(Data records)
* * * * * * *

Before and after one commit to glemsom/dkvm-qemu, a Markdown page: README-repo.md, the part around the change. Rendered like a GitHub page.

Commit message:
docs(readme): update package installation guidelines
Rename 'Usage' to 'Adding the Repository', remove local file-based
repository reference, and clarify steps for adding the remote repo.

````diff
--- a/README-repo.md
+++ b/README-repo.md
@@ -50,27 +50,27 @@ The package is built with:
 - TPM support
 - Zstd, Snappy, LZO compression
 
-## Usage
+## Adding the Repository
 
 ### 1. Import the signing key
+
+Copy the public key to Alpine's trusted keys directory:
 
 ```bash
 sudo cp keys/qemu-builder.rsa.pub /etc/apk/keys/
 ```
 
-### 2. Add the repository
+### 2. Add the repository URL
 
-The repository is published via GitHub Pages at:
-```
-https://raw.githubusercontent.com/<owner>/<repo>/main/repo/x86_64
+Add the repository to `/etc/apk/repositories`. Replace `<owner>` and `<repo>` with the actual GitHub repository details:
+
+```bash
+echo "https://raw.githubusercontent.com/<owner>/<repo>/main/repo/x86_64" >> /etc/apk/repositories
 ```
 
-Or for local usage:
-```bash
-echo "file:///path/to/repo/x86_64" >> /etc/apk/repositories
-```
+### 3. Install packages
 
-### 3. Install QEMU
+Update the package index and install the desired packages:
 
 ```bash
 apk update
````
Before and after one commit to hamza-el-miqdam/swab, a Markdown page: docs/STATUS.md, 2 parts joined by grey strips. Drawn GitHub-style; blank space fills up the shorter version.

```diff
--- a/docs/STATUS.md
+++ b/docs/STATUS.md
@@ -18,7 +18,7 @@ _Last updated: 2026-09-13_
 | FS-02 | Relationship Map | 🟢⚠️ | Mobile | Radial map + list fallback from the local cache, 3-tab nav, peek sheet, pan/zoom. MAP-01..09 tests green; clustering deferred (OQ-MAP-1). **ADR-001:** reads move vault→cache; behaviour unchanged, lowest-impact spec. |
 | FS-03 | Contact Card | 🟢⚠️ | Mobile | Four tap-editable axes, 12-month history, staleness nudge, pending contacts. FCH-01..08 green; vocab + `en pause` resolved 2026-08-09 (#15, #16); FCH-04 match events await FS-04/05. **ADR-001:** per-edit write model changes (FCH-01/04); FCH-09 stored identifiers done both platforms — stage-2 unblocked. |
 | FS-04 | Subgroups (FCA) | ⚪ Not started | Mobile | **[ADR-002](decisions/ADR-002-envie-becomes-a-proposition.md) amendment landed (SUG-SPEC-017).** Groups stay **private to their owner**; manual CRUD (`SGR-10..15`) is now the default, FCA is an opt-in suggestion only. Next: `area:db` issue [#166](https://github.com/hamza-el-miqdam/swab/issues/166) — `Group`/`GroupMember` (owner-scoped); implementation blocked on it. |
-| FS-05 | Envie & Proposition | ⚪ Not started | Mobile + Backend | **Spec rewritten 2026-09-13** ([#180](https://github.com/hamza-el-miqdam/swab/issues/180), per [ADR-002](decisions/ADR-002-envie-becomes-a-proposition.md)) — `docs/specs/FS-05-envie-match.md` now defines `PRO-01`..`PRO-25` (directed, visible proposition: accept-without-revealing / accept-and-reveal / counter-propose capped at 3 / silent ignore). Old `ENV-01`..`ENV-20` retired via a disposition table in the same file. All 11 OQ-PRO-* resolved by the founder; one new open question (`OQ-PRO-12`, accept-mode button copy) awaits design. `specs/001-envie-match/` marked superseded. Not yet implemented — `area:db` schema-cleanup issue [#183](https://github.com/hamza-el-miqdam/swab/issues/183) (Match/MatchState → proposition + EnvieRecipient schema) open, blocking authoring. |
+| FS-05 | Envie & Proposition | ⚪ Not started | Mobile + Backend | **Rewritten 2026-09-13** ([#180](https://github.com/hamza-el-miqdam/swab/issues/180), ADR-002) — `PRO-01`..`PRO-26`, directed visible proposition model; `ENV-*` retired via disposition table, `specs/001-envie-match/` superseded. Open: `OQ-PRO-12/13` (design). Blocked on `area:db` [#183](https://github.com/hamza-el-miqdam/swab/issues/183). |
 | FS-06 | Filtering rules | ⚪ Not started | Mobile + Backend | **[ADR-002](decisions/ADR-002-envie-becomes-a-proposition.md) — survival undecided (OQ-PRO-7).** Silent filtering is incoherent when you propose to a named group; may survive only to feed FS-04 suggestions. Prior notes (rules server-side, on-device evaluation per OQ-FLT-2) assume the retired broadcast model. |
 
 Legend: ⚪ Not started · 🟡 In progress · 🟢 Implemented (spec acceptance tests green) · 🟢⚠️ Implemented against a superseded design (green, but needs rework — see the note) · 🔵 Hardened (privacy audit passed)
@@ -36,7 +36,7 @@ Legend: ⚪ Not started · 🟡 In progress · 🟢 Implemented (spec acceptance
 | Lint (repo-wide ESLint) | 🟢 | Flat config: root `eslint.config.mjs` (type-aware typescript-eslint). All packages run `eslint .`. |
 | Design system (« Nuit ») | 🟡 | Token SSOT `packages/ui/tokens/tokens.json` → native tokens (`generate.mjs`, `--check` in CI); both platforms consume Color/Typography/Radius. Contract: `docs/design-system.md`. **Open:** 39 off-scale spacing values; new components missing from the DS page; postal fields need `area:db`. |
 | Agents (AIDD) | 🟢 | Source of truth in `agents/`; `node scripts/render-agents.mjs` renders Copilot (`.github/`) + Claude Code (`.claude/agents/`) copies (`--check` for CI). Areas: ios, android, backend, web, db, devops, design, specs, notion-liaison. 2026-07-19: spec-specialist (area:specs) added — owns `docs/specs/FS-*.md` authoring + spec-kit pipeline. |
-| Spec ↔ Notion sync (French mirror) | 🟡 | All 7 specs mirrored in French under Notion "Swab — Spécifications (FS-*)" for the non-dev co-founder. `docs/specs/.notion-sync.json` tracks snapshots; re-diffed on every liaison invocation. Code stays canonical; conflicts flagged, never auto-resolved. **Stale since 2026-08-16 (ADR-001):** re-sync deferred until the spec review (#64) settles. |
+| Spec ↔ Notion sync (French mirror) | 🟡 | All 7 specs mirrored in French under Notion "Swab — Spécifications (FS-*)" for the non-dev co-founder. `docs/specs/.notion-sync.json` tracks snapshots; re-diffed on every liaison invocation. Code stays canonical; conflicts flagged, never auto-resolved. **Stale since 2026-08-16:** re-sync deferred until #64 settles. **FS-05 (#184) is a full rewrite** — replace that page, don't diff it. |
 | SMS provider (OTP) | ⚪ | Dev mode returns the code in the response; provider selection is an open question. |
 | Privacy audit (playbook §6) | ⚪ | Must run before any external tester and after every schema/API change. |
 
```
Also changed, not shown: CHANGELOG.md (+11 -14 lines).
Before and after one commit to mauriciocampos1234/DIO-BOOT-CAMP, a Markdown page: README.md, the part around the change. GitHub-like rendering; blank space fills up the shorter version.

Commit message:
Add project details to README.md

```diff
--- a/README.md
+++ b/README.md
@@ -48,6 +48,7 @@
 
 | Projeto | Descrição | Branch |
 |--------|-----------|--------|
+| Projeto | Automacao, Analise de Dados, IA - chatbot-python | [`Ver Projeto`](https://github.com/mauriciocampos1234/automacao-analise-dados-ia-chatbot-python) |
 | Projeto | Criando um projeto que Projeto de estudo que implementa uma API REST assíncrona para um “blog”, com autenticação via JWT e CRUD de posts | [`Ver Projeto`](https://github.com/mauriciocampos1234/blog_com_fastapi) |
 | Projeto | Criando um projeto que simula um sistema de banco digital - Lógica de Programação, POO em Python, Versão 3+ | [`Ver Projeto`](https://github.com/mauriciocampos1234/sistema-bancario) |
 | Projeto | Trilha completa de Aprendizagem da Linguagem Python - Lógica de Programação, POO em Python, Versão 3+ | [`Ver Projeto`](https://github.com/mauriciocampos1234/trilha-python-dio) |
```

* * * * * * *

§ The problem: Count the lines in the preceding entries that contain the string "acceptance", and state only the resulting number.

§ Result below: 2